During the 2016 season, the Green Bay Packers started using safety Morgan Burnett at inside linebacker at times while the Packers were in their nickel package defensively.
Why? Because the team was looking for more speed at the position to better cover backs and tight ends in passing situations.
It’s also become a trend in the NFL as of late. Getting smaller, but faster players to play linebacker on passing downs. But those players also have to be able to play the run well too.
The Arizona Cardinals set the pace with that type of defensive alignment a couple of years ago when they started using safety Deone Bucannon at linebacker. The 6’1″, 220-pound Bucannon had the skill set to cover the backs and tight ends effectively, plus was also a good tackler in the box on running plays and could shoot the gaps to rush the quarterback as well.
In fact, in the 2015 season, Bucannon had 112 total tackles, three sacks, three forced fumbles, two fumble recoveries and an interception for a touchdown.
Last season, the Atlanta Falcons drafted Deion Jones out of LSU to fill a similar role. The 6’1″, 222-pound Jones ran a 4.59 in the 40 at the NFL Scouting Combine. Unlike Bucannon, Jones played linebacker in college.
In his rookie campaign in 2016, Jones put up similar numbers to what Bucannon did in 2015. Jones had 108 total tackles, one forced fumble and three picks, two of which were returned for touchdowns.
In the 2017 NFL draft, the Packers decided to draft a player who can also be used in the safety/linebacker hybrid role. That player is Josh Jones, who played his college ball at North Carolina State.
The 6’2″, 220-pound Jones ran a blistering 4.41 in the 40 at the combine.
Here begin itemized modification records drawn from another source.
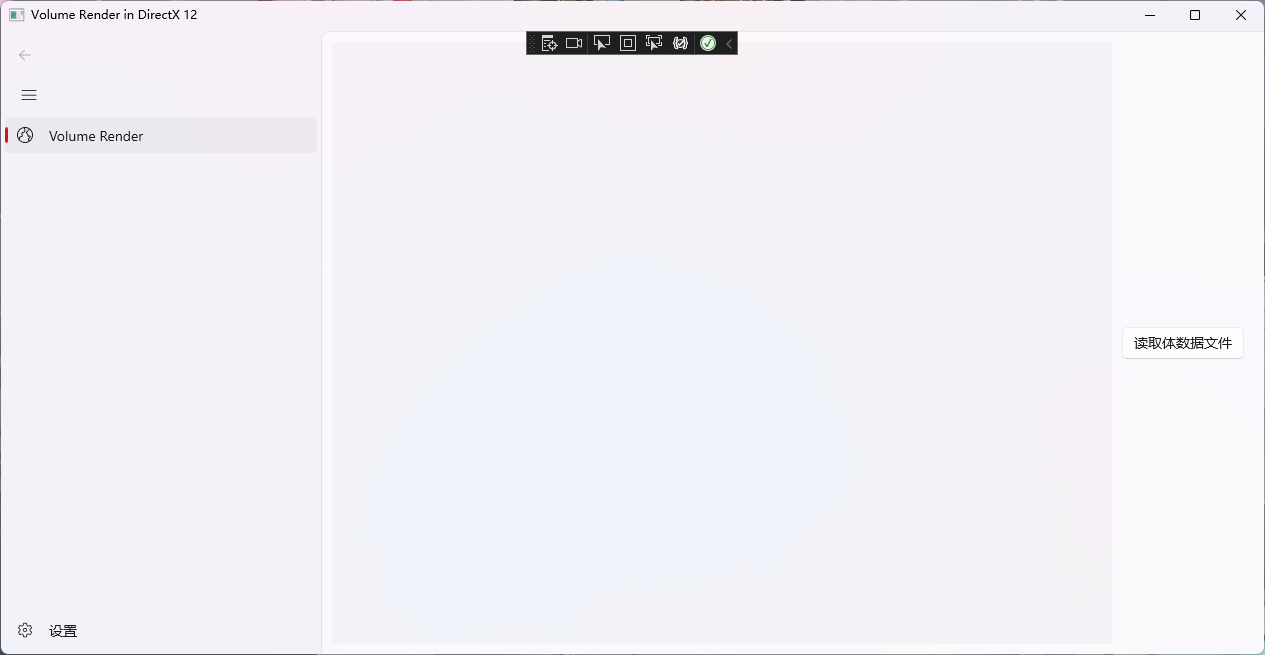
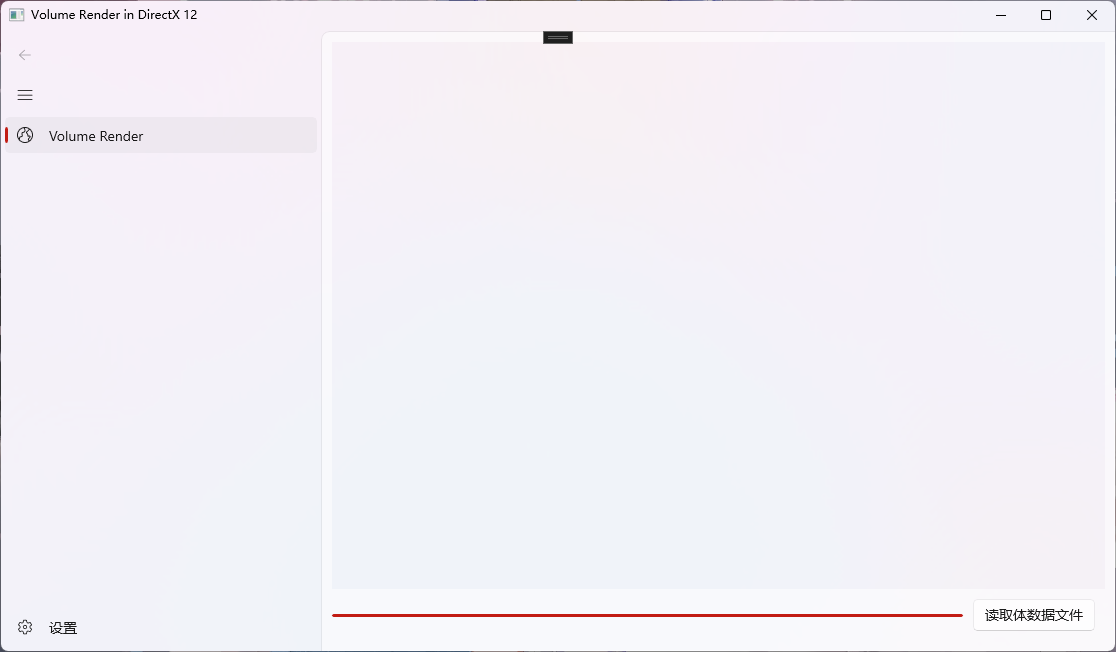
Include Eigen 3.4 and enable read from external file.

diff --git a/Dx12VolumeRender/VolumeData.hpp b/Dx12VolumeRender/VolumeData.hpp
@@ -1,0 +1,50 @@
+#pragma once
+
+#include <Eigen/Core>
+
+template<typename dataType>
+class UltrasoundFrame {
+private:
+    int width;
+    int height;
+    int channels;
+    double widthPerPixel;
+    double heightPerPixel;
+    Eigen::Matrix<unsigned char, Eigen::Dynamic, Eigen::Dynamic, Eigen::Dynamic> originalImage;
+    Eigen::Matrix<dataType, Eigen::Dynamic, Eigen::Dynamic, Eigen::Dynamic> image;
+    Eigen::Matrix<dataType, Eigen::Dynamic, Eigen::Dynamic, 3> pixelCoordinates;
+public:
+    UltrasoundFrame(unsigned char const& originalImageData, int width, int height, int channels, double widthPerPixel, double heightPerPixel) : width(width), height(height), channels(channels), widthPerPixel(widthPerPixel), heightPerPixel(heightPerPixel) {
+        Eigen::Map<Eigen::Matrix<double, width, height, channels>>originalImage(originalImageData);
+        image = originalImage.cast<dataType>();
+    }
+
+    void loadCoordinates(dataType const& coordinatesData) {
+        Eigen::Map<Eigen::Matrix<double, width, height, 3>>pixelCoordinates(coordinatesData);
+    }
+};
+
+class VolumeData {
+public:
+    int frameCount;
+    int channels;
+    int frameWidth;
+    int frameHeight;
+    double widthPerPixel;
+    double heightPerPixel;
+    Eigen::Matrix4d matItoF;
+    std::vector<UltrasoundFrame<double>> frames;
+
+    template<typename T>
+    void readFromBytes(uint8_t** fileBytePointer, T& dataItem) {
+        std::memcpy(&dataItem, *fileBytePointer, sizeof(T));
+        *fileBytePointer += sizeof(int);
+    }
+
+    void readMatrix4dFromBytes(uint8_t** fileBytePointer, Eigen::Matrix4d& mat4d) {
+        double matData[16];
+        std::memcpy(matData, *fileBytePointer, sizeof(double) * 16);
+        new (&mat4d)Eigen::Map<Eigen::Matrix4d>(matData);
+        *fileBytePointer += sizeof(double) * 16;
+    }
+};

diff --git a/Dx12VolumeRender/VolumeRenderPage.xaml.cpp b/Dx12VolumeRender/VolumeRenderPage.xaml.cpp
@@ -6,6 +6,8 @@
 
 #include "App.xaml.h"
 
+#include "VolumeData.hpp"
+
 using namespace winrt;
 using namespace Microsoft::UI::Xaml;
 
@@ -36,7 +38,14 @@ Windows::Foundation::IAsyncAction winrt::Dx12VolumeRender::implementation::Volum
     if (selectedFile != nullptr) {
         auto fileBuffer = co_await Windows::Storage::FileIO::ReadBufferAsync(selectedFile);
         auto fileBytes = fileBuffer.data();
-        int frameCounts;
-        std::memcpy(&frameCounts, fileBytes, sizeof(int));
+        VolumeData volumeData;
+        volumeData.readFromBytes<int>(&fileBytes, volumeData.frameCount);
+        volumeData.readFromBytes<int>(&fileBytes, volumeData.channels);
+        volumeData.readFromBytes<int>(&fileBytes, volumeData.frameWidth);
+        volumeData.readFromBytes<int>(&fileBytes, volumeData.frameHeight);
+        volumeData.readFromBytes<double>(&fileBytes, volumeData.widthPerPixel);
+        volumeData.readFromBytes<double>(&fileBytes, volumeData.heightPerPixel);
+        volumeData.readMatrix4dFromBytes(&fileBytes, volumeData.matItoF);
+        
     }
 }

diff --git a/Dx12VolumeRender/VolumeRenderPage.xaml.h b/Dx12VolumeRender/VolumeRenderPage.xaml.h
@@ -13,6 +13,8 @@ namespace winrt::Dx12VolumeRender::implementation {
 
         Windows::Storage::StorageFile selectedFile{ nullptr };
 
+        int frameCounts = -1;
+
     public:
         VolumeRenderPage();
         void OnPageLoaded(winrt::Windows::Foundation::IInspectable const& sender, winrt::Microsoft::UI::Xaml::RoutedEventArgs const& e);
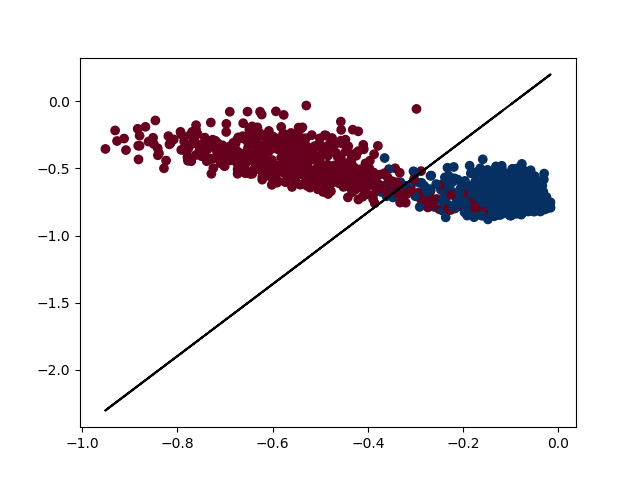
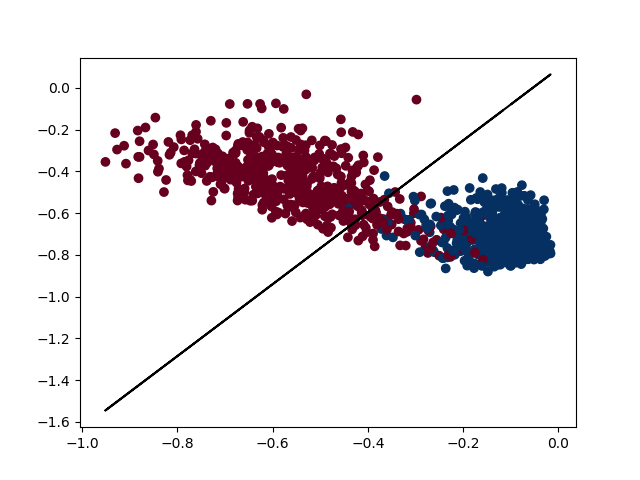
all questions finished

diff --git a/main.py b/main.py
@@ -116,15 +116,16 @@ def main():
     print(logisticR_classifier.score(train_X, train_y))
     #preds_proba = logisticR_classifier.predict_proba(train_X)
 
+    logisticR_classifier.fit_SGD(train_X, train_y)
+    print('SGD')
+    print(logisticR_classifier.get_params())
+    print(logisticR_classifier.score(train_X, train_y))
+
     logisticR_classifier.fit_BGD(train_X, train_y, data_shape)
     print('BGD')
     print(logisticR_classifier.get_params())
     print(logisticR_classifier.score(train_X, train_y))
 
-    logisticR_classifier.fit_SGD(train_X, train_y)
-    print('SGD')
-    print(logisticR_classifier.get_params())
-    print(logisticR_classifier.score(train_X, train_y))
     '''
     logisticR_classifier.fit_BGD(train_X, train_y, 1)
     print('BGD, size = 1')
@@ -258,11 +259,6 @@ def main():
     print(logisticR_classifier_multiclass.score(train_X, train_y))
     ### END YOUR CODE
 
-
-
-
-
-
     train_X = train_X_all[train_idx]
     train_y = train_y_all[train_idx]
     train_X = train_X[0:1350]
@@ -277,8 +273,8 @@ def main():
     ##### Hint: we suggest to set the convergence condition as "np.linalg.norm(gradients*1./batch_size) < 0.0005" or max_iter=10000:
     ### YOUR CODE HERE
     logisticR_classifier = logistic_regression(learning_rate=0.5, max_iter=10000)
-    logisticR_classifier.fit_SGD(train_X, train_y)
-    print('SGD')
+    logisticR_classifier.fit_BGD(train_X, train_y,100)
+    print('BGD')
     print(logisticR_classifier.get_params())
     print(logisticR_classifier.score(train_X, train_y))
     ### END YOUR CODE
@@ -293,7 +289,38 @@ def main():
     Then, for what leaning rates, we can obtain w_1-w_2= w for all training steps so that these two models are equivalent for each training step. 
     '''
     ### YOUR CODE HERE
+    train_X = train_X_all[train_idx]
+    train_y = train_y_all[train_idx]
+    train_X = train_X[0:1350]
+    train_y = train_y[0:1350]
+    valid_X = valid_X_all[val_idx]
+    valid_y = valid_y_all[val_idx]
+    train_y[np.where(train_y==2)] = 0
+    valid_y[np.where(valid_y==2)] = 0
+    print('-----------softmax -----------')
+    for iters in [1000,2000,3000,4000]:
+        logisticR_classifier_multiclass = logistic_regression_multiclass(learning_rate=0.5, max_iter = iters, k=2)
+        logisticR_classifier_multiclass.fit_BGD(train_X, train_y, 100)
+        W_out = logisticR_classifier_multiclass.get_params()
+        W1_2 = W_out[:,0]-W_out[:,1]
+        print(W1_2)
 
+
+    train_X = train_X_all[train_idx]
+    train_y = train_y_all[train_idx]
+    train_X = train_X[0:1350]
+    train_y = train_y[0:1350]
+    valid_X = valid_X_all[val_idx]
+    valid_y = valid_y_all[val_idx]
+    #####       set lables to -1 and 1 for sigmoid classifer
+    train_y[np.where(train_y==2)] = -1
+    valid_y[np.where(valid_y==2)] = -1
+
+    print('-----------logistic -----------')
+    for iters in [1000,2000,3000,4000]:
+        logisticR_classifier = logistic_regression(learning_rate=1, max_iter=iters)
+        logisticR_classifier.fit_BGD(train_X, train_y,100)
+        print(logisticR_classifier.get_params())
     ### END YOUR CODE
 
 # ------------End------------

diff --git a/LogisticRegression.py b/LogisticRegression.py
@@ -23,7 +23,7 @@ class logistic_regression(object):
         n_samples, n_features = X.shape
 
         ### YOUR CODE HERE
-        self.assign_weights(np.random.random(n_features))
+        self.assign_weights(np.zeros(n_features))
         for i in range(self.max_iter):
             w_add = np.zeros(n_features)
             for j in range(n_samples):
@@ -46,7 +46,7 @@ class logistic_regression(object):
         """
         ### YOUR CODE HERE
         n_samples, n_features = X.shape
-        self.assign_weights(np.random.random(n_features))
+        self.assign_weights(np.zeros(n_features))
         for i in range(self.max_iter):
             w_add = np.zeros(n_features)
 
@@ -74,7 +74,7 @@ class logistic_regression(object):
         """
         ### YOUR CODE HERE
         n_samples, n_features = X.shape
-        self.assign_weights(np.random.random(n_features))
+        self.assign_weights(np.zeros(n_features))
         for i in range(self.max_iter):
             j = np.random.randint(n_samples)
             w_add = self.learning_rate * (- self._gradient(X[j],y[j]))
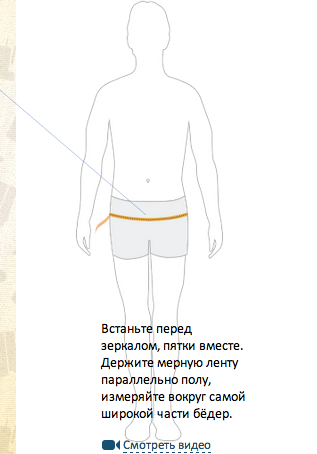
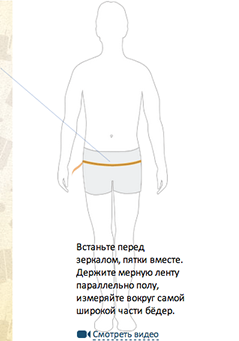
Разместил картинки для анимаций на слайдах

Changed region(s): [[0.3222, 0.7038, 0.7908, 0.9384], [0.3222, 0.9677, 0.6736, 1.0], [0.2929, 0.4692, 0.5858, 0.4985]]

diff --git a/movie/index.html b/movie/index.html
@@ -17,6 +17,10 @@
     <script src="../src/lib/jquery.easing.1.3.js"></script>
     <script src="../src/lib/lodash.2.2.1.js"></script>
     <script src="../src/js/screencast.js"></script>
+
+    <link rel="stylesheet" href="css/screencast.css"/>
+    <link rel="stylesheet" href="../src/css/cursor.css"/>
+    <link rel="stylesheet" href="../src/css/popup.css"/>
     <!--/Ресурсы для скринкаста-->
 
     <script>
@@ -102,32 +106,85 @@
             </div>
 
             <div class="fotorama" data-auto="false" id="screencast-fotorama">
-                <div id="home" data-img="i/how-to-buy/01-home.png" class="screencast">
-
+                <div id="home" data-img="i/how-to-buy/01-home.png" class="screencast" onclick="return [
+                  {
+                    'subtitles': [
+                      ['fadeTo', 1, 0],
+                      ['wait', 500],
+                      ['fadeTo', 1, 200],
+                      ['wait', 2000]
+                    ],
+                    'cursor': [
+                      ['wait', 1000],
+                      ['moveTo', [700, 280], {'duration': 2000}]
+                    ]
+                  },
+                  {
+                    'subtitles': [
+                      ['fadeTo', 0, 1000]
+                    ],
+                    'cursor': [
+                      ['wait', 1500],
+                      ['moveTo', [490, 20], {'duration': 1000}],
+                      ['wait', 200],
+                      'click'
+                    ]
+                  }
+              ];">
+                    <div class="subtitles" style="top: 40%; opacity: 200; display: block;">
+                        <div class="subtitles__wrap">Качественные джинсы по вашему дизайну и мерке</div>
+                    </div>
+                    <div class="cursor" style="left: 250px; top: 290px;"></div>
                 </div>
 
                 <div id="design" data-img="i/how-to-buy/02-design.png" class="screencast">
-
+                    <div class="gender-switch g-display-none"></div>
+                    <div class="model model-man-base g-display-none"></div>
+                    <div class="model model-man-low g-display-none"></div>
+                    <div class="model model-man-straight g-display-none"></div>
+                    <div class="type g-display-none"></div>
+                    <div class="cursor" style="top: 20px; left: 490px;"></div>
                 </div>
 
                 <div id="craft" data-img="i/how-to-buy/03-craft.png" class="screencast">
-
+                    <div class="craft-buttons g-display-none"></div>
+                    <div class="craft-tool craft-tool-hover g-display-none"></div>
+                    <div class="craft-tool craft-tool-active g-display-none"></div>
+                    <div class="craft-result-1 g-display-none"></div>
+                    <div class="craft-result-2 g-display-none"></div>
+                    <div class="craft-result-3 g-display-none"></div>
+                    <div class="craft-result-4 g-display-none"></div>
+                    <div class="cursor"></div>
                 </div>
 
                 <div id="result" data-img="i/how-to-buy/04-result.png" class="screencast">
-
+                    <div class="model model-result-back g-display-none"></div>
+                    <div class="cursor"></div>
                 </div>
 
                 <div id="measures" data-img="i/how-to-buy/05-measures.png" class="screencast">
-
+                    <div class="size-help size-help-2 g-display-none"></div>
+                    <div class="size-help size-help-3 g-display-none"></div>
+                    <div class="size-help size-help-4 g-display-none"></div>
+                    <div class="size-help size-help-5 g-display-none"></div>
+                    <div class="size-help size-help-6 g-display-none"></div>
+                    <div class="size-help size-help-7 g-display-none"></div>
+                    <div class="cursor"></div>
                 </div>
 
                 <div id="cart" data-img="i/how-to-buy/06-cart.png" class="screencast">
-
+                    <div class="cart-frame">
+                        <img class="cart-bg" src="i/how-to-buy/06-cart.png" alt=""/>
+                    </div>
+                    <div class="cart-selector g-display-none"></div>
+                    <div class="cursor"></div>
                 </div>
 
                 <div id="checkout" data-img="i/how-to-buy/07-checkout.png" class="screencast">
-
+                    <div class="checkout-frame">
+                        <img class="checkout-bg" src="i/how-to-buy/07-checkout.png" alt=""/>
+                    </div>
+                    <div class="checkout-disabled"></div>
                 </div>
             </div>
 

diff --git a/movie/css/screencast.css b/movie/css/screencast.css
@@ -1,0 +1,164 @@
+.screencast {
+    position: relative;
+    width: 100%;
+    height: 100%;
+}
+
+.model {
+    position: absolute;
+    width: 410px;
+    height: 411px;
+    left: 273px;
+    top: 90px;
+}
+
+.model-man-base {
+    background: url(../i/how-to-buy/elements/02-man-base.png);
+}
+
+.model-man-low {
+    background: url(../i/how-to-buy/elements/02-man-low.png);
+}
+
+.model-man-straight {
+    background: url(../i/how-to-buy/elements/02-man-straight.png);
+}
+
+.model-result-back {
+    width: 430px;
+    background: url(../i/how-to-buy/elements/04-show-back.png);
+}
+
+.type {
+    position: absolute;
+    top: 130px;
+    left: 185px;
+    width: 613px;
+    height: 327px;
+    background: url(../i/how-to-buy/elements/02-type.png);
+}
+
+.gender-switch {
+    position: absolute;
+    top: 88px;
+    left: 135px;
+    width: 114px;
+    height: 46px;
+    background: url(../i/how-to-buy/elements/02-gender-male.png);
+}
+
+.craft-tool {
+    position: absolute;
+    left: 614px;
+    top: 233px;
+    width: 48px;
+    height: 55px;
+}
+
+.craft-tool-hover {
+    background: url(../i/how-to-buy/elements/03-tool-hover.png);
+}
+
+.craft-tool-active {
+    background: url(../i/how-to-buy/elements/03-tool-active.png);
+}
+
+.craft-result-1 {
+    position: absolute;
+    top: 162px;
+    left: 510px;
+    width: 69px;
+    height: 181px;
+    background: url(../i/how-to-buy/elements/03-result-1.png);
+}
+
+.craft-result-2 {
+    position: absolute;
+    top: 378px;
+    left: 528px;
+    width: 51px;
+    height: 90px;
+    background: url(../i/how-to-buy/elements/03-result-2.png);
+}
+
+.craft-result-3 {
+    position: absolute;
+    top: 174px;
+    left: 426px;
+    width: 54px;
+    height: 126px;
+    background: url(../i/how-to-buy/elements/03-result-3.png);
+}
+
+.craft-result-4 {
+    position: absolute;
+    top: 342px;
+    left: 418px;
+    width: 57px;
+    height: 126px;
+    background: url(../i/how-to-buy/elements/03-result-4.png);
+}
+
+.craft-buttons {
+    position: absolute;
+    top: 478px;
+    left: 281px;
+    width: 128px;
+    height: 20px;
+    background: url(../i/how-to-buy/elements/03-buttons-active.png);
+}
+
+.size-help {
+    position: absolute;
+    top: 175px;
+    left: 709px;
+    width: 239px;
+    height: 341px;
+}
+
+.size-help-2 {
+    background: url(../i/how-to-buy/elements/05-size-2.png);
+}
+
+.size-help-3 {
+    background: url(../i/how-to-buy/elements/05-size-3.png);
+}
+
+.size-help-4 {
+    background: url(../i/how-to-buy/elements/05-size-4.png);
+}
+
+.size-help-5 {
+    background: url(../i/how-to-buy/elements/05-size-5.png);
+}
+
+.size-help-6 {
+    background: url(../i/how-to-buy/elements/05-size-6.png);
+}
+
+.size-help-7 {
+    background: url(../i/how-to-buy/elements/05-size-7.png);
+}
+
+.cart-selector {
+    position: absolute;
+    width: 341px;
+    height: 57px;
+    top: 200px;
+    left: 200px;
+    background: url(../i/how-to-buy/elements/06-cart-delivery-selector.png);
+}
+
+.cart-frame,
+.checkout-frame {
+    position: relative;
+    height: 100%;
+    overflow: hidden;
+}
+
+.cart-bg,
+.checkout-bg {
+    position: absolute;
+    left: 0;
+    top: 0;
+}

diff --git a/src/css/screencast.css b/src/css/screencast.css
@@ -1,7 +1,19 @@
 .screencast {
     position: relative;
-    width: 363px;
-    height: 502px;
+    width: 100%;
+    height: 100%;
+}
+
+.model {
+    position: absolute;
+    width: 545px;
+    height: 547px;
+    left: 365px;
+    top: 120px;
+}
+
+.model-man-base {
+
 }
 
 .login {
The Packers obviously liked what they saw when the 6’1″, 209-pound Burnett was used in that role last season, and now look to use Jones in that same role, as Burnett will stay at his normal safety position.
In fact, at their recent OTAs, the Packers were indeed using Jones at linebacker in the nickel.
The NFL has always been a copy cat league and the use of a safety/linebacker hybrid seems to be a growing trend.
I wanted to see if my assessment of that situation was correct, so I wanted to check with NFL scout Chris Landry to get his take on the matter.
I was able to talk with Landry earlier this week on 620 WDAE’s Steve Duemig Show.
Landry agreed that this inclination to get smaller and faster at the linebacker position seems to be on the rise.
“Yeah, as you see more spread offenses and more speed on the field, you see more speed defensively to combat that,” Landry said. “The difference is that Deion [Jones] played linebacker in college, where [Deone] Bucannon was a safety who was converted.
“You are going to see more of that. You are seeing it more in college. You are seeing undersized linebackers and you are seeing undersized defensive ends to get more speed on the field. You need those type of bodies. There is no question that it’s going that way, and one of the counter acts to that offensively is to run power at a smaller unit.”
Landry then talked about the metamorphosis of the safety position.
“The safety position has changed as much as any,” Landry said. “Having a guy who can defend the run, but is athletic enough to cover is what you are looking for now. It’s a tough find. You really need to have that covered, because again, people will scout you out and run the football at your small looks, but then throw against your big looks.
“So that is really a key. Getting guys who can stay on the field for three downs, particularly in college, with all the up-temp offenses, as you can’t substitute as much. It becomes more difficult to do that, when you don’t have huddles. How do you defend that? Defend both the run and the pass? That’s the dilemma. The answer is to get those type of guys, basically safety-looking bodies playing linebacker, who can do both.”
The Packers run a 3-4 defense, but are in their nickel look (five defensive backs) about 70 percent of the time. Why? Because the NFL has become a pass-happy league.
But even with five defensive backs, the linebackers also need to be able to cover, which is why you are seeing safety/linebacker hybrids playing the position. But as Landry says, the safety/linebacker hybrid also needs to be able to be effective in the box as a run defender.
Josh Jones of the Packers definitely has the tools to do the job as a safety/linebacker hybrid. Besides having great size and speed, Jones had great production at NC State. In three years with the Wolfpack, Jones had 229 total tackles, 8.5 tackles for a loss, 3.5 sacks, eight interceptions, 17 passes defended, two fumble recoveries and three forced fumbles.
In addition to that, Jones did not allow a touchdown in coverage as a senior.
Bottom line, the Packers will be very happy if Jones comes anywhere near the effectiveness and production of both Deion Jones and Deone Bucannon at the safety/linebacker hybrid position this upcoming season.